WHAT THE TASK ASKS
Below are some records. Pull every line that contains the word "rows".

MATERIAL SUPPLIED
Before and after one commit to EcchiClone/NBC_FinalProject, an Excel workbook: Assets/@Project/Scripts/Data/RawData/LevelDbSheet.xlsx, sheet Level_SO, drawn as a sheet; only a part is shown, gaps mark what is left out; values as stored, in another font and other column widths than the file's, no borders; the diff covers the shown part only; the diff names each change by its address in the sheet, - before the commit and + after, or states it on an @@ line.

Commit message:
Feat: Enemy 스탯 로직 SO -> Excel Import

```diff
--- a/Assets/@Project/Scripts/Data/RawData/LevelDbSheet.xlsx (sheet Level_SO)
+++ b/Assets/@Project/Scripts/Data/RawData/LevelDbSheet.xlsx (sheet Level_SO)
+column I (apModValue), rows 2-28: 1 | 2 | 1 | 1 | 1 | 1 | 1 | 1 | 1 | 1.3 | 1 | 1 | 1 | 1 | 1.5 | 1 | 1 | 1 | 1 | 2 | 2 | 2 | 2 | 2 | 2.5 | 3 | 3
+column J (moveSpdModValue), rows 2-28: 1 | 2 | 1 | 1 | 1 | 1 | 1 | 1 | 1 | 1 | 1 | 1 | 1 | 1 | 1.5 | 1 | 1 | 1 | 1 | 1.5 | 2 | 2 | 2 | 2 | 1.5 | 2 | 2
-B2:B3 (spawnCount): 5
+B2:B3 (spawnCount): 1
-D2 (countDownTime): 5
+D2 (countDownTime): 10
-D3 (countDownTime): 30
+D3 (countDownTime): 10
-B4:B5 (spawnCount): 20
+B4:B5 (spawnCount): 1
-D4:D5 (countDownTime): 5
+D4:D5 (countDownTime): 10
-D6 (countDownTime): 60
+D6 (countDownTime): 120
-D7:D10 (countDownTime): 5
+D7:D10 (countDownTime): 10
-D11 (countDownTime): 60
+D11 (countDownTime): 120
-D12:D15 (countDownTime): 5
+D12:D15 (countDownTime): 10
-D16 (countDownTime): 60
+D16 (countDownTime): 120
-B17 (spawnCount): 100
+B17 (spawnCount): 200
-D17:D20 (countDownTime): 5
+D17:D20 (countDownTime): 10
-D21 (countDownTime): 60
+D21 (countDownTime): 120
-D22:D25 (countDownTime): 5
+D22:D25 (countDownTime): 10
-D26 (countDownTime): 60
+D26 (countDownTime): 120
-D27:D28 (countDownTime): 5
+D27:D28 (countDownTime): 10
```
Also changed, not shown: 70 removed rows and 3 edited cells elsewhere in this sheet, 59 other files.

EXERCISE RESULT
+column I (apModValue), rows 2-28: 1 | 2 | 1 | 1 | 1 | 1 | 1 | 1 | 1 | 1.3 | 1 | 1 | 1 | 1 | 1.5 | 1 | 1 | 1 | 1 | 2 | 2 | 2 | 2 | 2 | 2.5 | 3 | 3
+column J (moveSpdModValue), rows 2-28: 1 | 2 | 1 | 1 | 1 | 1 | 1 | 1 | 1 | 1 | 1 | 1 | 1 | 1 | 1.5 | 1 | 1 | 1 | 1 | 1.5 | 2 | 2 | 2 | 2 | 1.5 | 2 | 2
Also changed, not shown: 70 removed rows and 3 edited cells elsewhere in this sheet, 59 other files.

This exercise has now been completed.